▸ **What to do**: Could you repeat all of the entries word for word, minus any pictures?

▸ **Records provided**:
══════

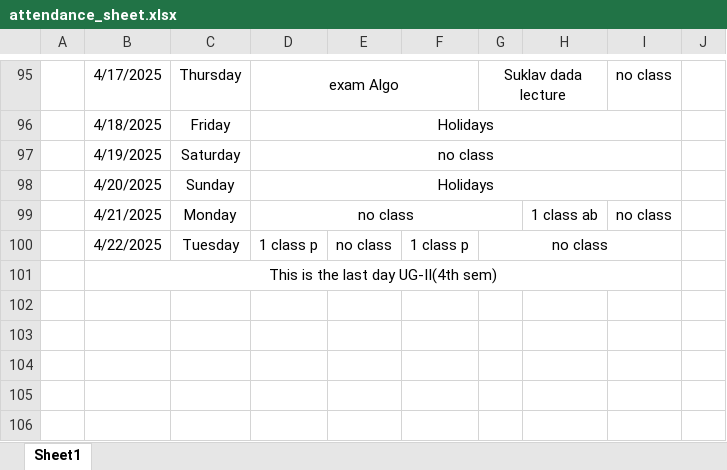
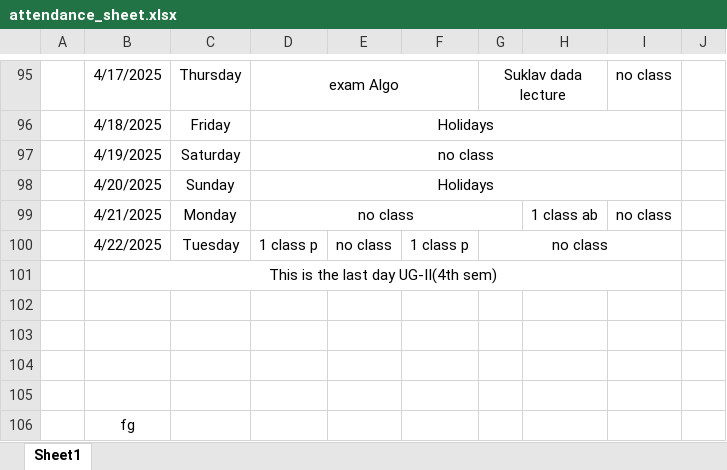
Before and after one commit to Sukdebrmondal/2nd_year_4th_semester, an Excel workbook: attendance_sheet.xlsx, sheet Sheet1, drawn as a sheet; only a part is shown, gaps mark what is left out; values as stored, in another font and other column widths than the file's, no borders; the diff names each change by its address in the sheet, - before the commit and + after, or states it on an @@ line.

```diff
--- a/attendance_sheet.xlsx (sheet Sheet1)
+++ b/attendance_sheet.xlsx (sheet Sheet1)
+row 102: (empty)
+row 103: (empty)
+row 104: (empty)
+row 105: (empty)
+row 106:  | fg
```
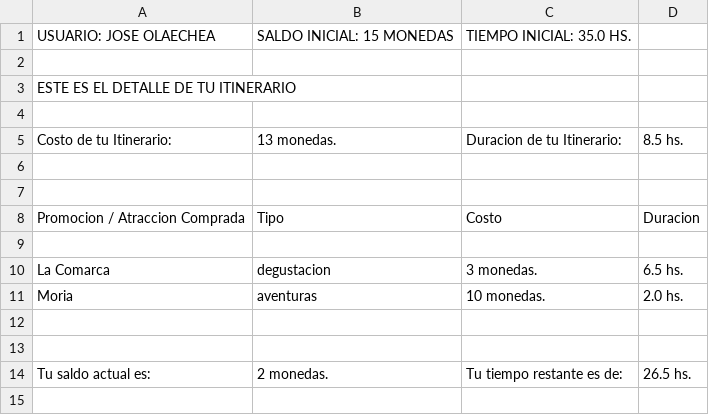
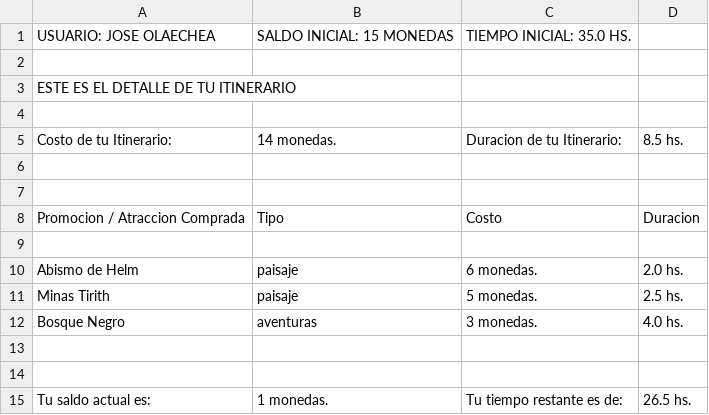
Before and after one commit to Programmer-extends-Fede/TP_1_Turismo_En_La_Tierra_Media, a CSV file: Salida/Itinerario de Jose Olaechea.csv, drawn as a sheet.

```diff
--- a/Salida/Itinerario de Jose Olaechea.csv
+++ b/Salida/Itinerario de Jose Olaechea.csv
@@ -4,3 +4,3 @@ ESTE ES EL DETALLE DE TU ITINERARIO
 
-Costo de tu Itinerario:;13 monedas.;Duracion de tu Itinerario:;8.5 hs.
+Costo de tu Itinerario:;14 monedas.;Duracion de tu Itinerario:;8.5 hs.
 
@@ -9,6 +9,7 @@ Promocion / Atraccion Comprada;Tipo;Costo;Duracion
 
-La Comarca;degustacion;3 monedas.;6.5 hs.
-Moria;aventuras;10 monedas.;2.0 hs.
+Abismo de Helm;paisaje;6 monedas.;2.0 hs.
+Minas Tirith;paisaje;5 monedas.;2.5 hs.
+Bosque Negro;aventuras;3 monedas.;4.0 hs.
 
 
-Tu saldo actual es:;2 monedas.;Tu tiempo restante es de:;26.5 hs.
+Tu saldo actual es:;1 monedas.;Tu tiempo restante es de:;26.5 hs.
```
Also changed, not shown: Salida/Itinerario de Maria Cumillanca.csv, 16 other files.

══════

▸ **Written solution**:
Before and after one commit to Sukdebrmondal/2nd_year_4th_semester, an Excel workbook: attendance_sheet.xlsx, sheet Sheet1, drawn as a sheet; only a part is shown, gaps mark what is left out; values as stored, in another font and other column widths than the file's, no borders; the diff names each change by its address in the sheet, - before the commit and + after, or states it on an @@ line.

```diff
--- a/attendance_sheet.xlsx (sheet Sheet1)
+++ b/attendance_sheet.xlsx (sheet Sheet1)
+row 102: (empty)
+row 103: (empty)
+row 104: (empty)
+row 105: (empty)
+row 106:  | fg
```
Before and after one commit to Programmer-extends-Fede/TP_1_Turismo_En_La_Tierra_Media, a CSV file: Salida/Itinerario de Jose Olaechea.csv, drawn as a sheet.

```diff
--- a/Salida/Itinerario de Jose Olaechea.csv
+++ b/Salida/Itinerario de Jose Olaechea.csv
@@ -4,3 +4,3 @@ ESTE ES EL DETALLE DE TU ITINERARIO
 
-Costo de tu Itinerario:;13 monedas.;Duracion de tu Itinerario:;8.5 hs.
+Costo de tu Itinerario:;14 monedas.;Duracion de tu Itinerario:;8.5 hs.
 
@@ -9,6 +9,7 @@ Promocion / Atraccion Comprada;Tipo;Costo;Duracion
 
-La Comarca;degustacion;3 monedas.;6.5 hs.
-Moria;aventuras;10 monedas.;2.0 hs.
+Abismo de Helm;paisaje;6 monedas.;2.0 hs.
+Minas Tirith;paisaje;5 monedas.;2.5 hs.
+Bosque Negro;aventuras;3 monedas.;4.0 hs.
 
 
-Tu saldo actual es:;2 monedas.;Tu tiempo restante es de:;26.5 hs.
+Tu saldo actual es:;1 monedas.;Tu tiempo restante es de:;26.5 hs.
```
Also changed, not shown: Salida/Itinerario de Maria Cumillanca.csv, 16 other files.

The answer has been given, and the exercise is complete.